Viscount Cranborne: I support this amendment. My noble friend has also done a service to the Committee by raising this matter. After all, if those who object to this Bill suggest that where one is a member of two sovereign parliaments there is a conflict of interest, how much greater is the conflict if the person concerned is a Minister in either a sovereign parliament or an assembly which is subsidiary to it? Therefore, the basic objections must apply in spades. Surely, if only as a matter of degree, the noble Lord will see that here there is an objection in principle, and I hope that he will acknowledge that in his reply.

As a spin-off to this particular amendment, perhaps the Minister can tell the Committee whether it is theoretically possible for a Minister in the Irish Government to be a Member of the Northern Ireland Assembly.

Baroness Park of Monmouth: Perhaps the Minister can say whether he finds it even sensible to consider rejecting this amendment which prevents the possible entry of a Minister when the House of Commons Disqualification Act excludes, for example, members of the Commission for Racial Equality, the Equal Opportunities Commission, the Industrial Injuries Advisory Council, the Staff Commission for Wales and the Child Support Appeals Tribunal for Northern Ireland. It is extraordinary that no one is worried about excluding those people but is anxious to include people who have no relevance whatever to the interests of the country.

7.15 p.m.

Lord Rogan: I should like to speak to Amendment No. 7A. In so doing I should like to make a few general remarks about this piece of legislation. I, too, am against the entire Bill. However, I hope that that does not preclude me from explaining my particular objections to parts of the Bill as it passes through Committee. I made clear my objections to the Bill during Second Reading in July, and my view has not changed. Like the noble Viscount, Lord Cranborne, I again ask whether the Bill is still important for the so-called choreography in Northern Ireland.

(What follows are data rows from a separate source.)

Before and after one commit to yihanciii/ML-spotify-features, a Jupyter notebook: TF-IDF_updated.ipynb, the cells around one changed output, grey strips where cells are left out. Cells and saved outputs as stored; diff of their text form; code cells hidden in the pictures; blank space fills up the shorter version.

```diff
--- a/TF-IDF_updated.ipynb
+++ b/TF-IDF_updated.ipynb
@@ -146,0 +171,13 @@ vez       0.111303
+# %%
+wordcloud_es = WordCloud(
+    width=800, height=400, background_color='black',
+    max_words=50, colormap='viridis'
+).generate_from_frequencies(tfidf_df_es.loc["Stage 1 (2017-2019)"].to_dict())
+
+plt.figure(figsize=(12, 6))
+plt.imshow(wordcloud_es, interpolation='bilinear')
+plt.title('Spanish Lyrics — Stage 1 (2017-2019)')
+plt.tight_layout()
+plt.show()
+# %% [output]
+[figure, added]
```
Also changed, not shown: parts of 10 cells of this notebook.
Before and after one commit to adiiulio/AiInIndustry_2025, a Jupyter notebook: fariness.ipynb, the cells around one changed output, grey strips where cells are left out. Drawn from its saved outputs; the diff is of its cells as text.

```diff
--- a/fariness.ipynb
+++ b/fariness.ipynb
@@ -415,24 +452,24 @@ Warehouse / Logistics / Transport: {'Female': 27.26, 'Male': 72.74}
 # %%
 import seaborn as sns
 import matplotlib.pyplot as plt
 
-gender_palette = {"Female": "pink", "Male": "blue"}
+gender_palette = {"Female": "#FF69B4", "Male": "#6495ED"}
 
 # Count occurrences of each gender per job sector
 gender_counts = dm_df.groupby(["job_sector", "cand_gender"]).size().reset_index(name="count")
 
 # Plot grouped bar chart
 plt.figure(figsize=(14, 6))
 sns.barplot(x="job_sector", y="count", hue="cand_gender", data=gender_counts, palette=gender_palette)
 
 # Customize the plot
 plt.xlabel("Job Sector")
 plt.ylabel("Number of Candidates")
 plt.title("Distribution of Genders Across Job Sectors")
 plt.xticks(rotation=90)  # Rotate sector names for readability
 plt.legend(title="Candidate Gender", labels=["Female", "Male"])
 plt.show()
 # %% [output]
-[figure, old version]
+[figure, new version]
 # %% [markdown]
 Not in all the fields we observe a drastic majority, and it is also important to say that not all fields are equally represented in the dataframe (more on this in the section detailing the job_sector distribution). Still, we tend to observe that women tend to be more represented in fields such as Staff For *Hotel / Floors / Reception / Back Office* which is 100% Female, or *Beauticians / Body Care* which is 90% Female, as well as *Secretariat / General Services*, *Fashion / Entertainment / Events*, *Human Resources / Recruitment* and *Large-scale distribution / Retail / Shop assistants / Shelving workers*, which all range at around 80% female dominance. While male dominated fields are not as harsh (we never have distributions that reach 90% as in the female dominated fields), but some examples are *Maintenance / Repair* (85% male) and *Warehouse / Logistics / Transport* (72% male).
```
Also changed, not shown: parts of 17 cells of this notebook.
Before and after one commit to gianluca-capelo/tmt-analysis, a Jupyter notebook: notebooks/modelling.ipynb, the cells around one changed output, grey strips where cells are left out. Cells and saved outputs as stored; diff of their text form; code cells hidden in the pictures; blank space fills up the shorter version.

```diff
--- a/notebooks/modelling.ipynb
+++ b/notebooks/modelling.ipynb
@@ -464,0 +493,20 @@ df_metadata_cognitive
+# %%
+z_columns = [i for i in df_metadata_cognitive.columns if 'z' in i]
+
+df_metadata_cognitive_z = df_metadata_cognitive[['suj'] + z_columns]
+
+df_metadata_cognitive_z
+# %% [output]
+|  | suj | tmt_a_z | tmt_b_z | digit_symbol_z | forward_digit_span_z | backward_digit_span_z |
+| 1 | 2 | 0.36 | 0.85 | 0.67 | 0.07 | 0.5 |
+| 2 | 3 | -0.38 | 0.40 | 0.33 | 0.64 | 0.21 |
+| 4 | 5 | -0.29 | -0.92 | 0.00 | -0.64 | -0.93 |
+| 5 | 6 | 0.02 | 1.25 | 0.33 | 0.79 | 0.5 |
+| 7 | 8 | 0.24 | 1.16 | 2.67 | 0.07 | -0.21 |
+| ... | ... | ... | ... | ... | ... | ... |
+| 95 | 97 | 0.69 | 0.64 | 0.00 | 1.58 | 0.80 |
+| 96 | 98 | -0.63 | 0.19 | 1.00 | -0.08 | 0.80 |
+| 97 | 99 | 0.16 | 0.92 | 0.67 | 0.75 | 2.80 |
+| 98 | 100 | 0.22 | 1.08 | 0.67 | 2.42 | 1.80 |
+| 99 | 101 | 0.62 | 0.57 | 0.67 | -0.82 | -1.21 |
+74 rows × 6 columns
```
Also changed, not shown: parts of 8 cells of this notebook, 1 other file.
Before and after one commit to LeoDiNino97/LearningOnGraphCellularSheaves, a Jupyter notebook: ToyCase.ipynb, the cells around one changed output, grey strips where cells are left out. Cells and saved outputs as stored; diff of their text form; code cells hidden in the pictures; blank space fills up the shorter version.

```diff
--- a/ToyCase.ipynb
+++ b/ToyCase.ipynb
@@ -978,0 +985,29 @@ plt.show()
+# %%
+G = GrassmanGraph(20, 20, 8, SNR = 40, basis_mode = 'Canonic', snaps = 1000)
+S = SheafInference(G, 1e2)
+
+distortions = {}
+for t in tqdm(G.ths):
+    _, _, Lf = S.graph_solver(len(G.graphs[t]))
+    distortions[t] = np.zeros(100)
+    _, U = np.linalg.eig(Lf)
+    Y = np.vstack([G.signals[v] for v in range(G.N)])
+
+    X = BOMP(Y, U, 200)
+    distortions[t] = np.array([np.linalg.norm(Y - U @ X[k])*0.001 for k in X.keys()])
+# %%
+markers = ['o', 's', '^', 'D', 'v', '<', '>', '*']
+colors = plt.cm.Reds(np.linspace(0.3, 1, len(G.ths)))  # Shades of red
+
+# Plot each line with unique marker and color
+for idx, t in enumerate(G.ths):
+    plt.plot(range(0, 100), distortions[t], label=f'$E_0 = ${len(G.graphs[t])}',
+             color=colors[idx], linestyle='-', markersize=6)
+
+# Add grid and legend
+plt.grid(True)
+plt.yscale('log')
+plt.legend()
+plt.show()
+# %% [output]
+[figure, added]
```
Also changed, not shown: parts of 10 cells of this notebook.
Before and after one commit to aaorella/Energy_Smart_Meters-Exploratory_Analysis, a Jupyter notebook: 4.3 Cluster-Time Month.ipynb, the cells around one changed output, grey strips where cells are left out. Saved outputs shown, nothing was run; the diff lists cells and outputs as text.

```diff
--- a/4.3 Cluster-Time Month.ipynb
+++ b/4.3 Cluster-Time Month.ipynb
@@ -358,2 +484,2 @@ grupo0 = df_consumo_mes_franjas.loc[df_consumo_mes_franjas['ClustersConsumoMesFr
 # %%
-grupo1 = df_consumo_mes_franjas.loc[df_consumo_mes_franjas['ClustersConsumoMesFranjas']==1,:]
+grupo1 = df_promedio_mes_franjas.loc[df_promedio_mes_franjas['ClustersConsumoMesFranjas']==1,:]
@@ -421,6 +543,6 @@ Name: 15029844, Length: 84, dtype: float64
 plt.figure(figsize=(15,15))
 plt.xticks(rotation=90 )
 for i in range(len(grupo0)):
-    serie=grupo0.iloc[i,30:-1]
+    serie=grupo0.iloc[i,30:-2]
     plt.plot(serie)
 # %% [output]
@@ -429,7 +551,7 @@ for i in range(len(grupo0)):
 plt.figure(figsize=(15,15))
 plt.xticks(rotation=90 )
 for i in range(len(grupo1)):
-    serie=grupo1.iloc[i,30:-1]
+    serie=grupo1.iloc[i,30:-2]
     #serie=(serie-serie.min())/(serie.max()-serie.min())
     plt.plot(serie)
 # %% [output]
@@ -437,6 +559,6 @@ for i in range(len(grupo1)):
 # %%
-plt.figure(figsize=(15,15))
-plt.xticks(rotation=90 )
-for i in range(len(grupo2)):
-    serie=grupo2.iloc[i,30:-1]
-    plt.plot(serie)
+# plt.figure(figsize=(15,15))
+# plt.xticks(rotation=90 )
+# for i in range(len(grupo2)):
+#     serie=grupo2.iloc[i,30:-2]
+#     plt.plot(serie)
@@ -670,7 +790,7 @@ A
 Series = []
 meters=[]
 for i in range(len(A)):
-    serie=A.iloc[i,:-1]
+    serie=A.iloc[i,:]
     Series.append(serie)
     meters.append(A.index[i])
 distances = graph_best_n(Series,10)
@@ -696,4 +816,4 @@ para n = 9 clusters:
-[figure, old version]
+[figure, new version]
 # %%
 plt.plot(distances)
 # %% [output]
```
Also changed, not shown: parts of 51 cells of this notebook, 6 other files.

I was pleased to hear earlier the assurances given by the Minister that it is not within the Belfast agreement. Just as one cannot cherry pick that agreement, one cannot add to it without the full agreement of all its signatories. As it stands, Clause 1 would amend the House of Commons Disqualification Act 1975 and the Northern Ireland Assembly Disqualification Act 1975 and permit members of the legislature and Ministers of the Government of Ireland to sit in another place and in the Northern Ireland Assembly. We are all aware that potentially only a small group of individuals could ever benefit from this extension, and probably they would all be in the same party. Amendment No. 7A is designed to ensure that those who hold office in the Government of the Republic of Ireland as Ministers,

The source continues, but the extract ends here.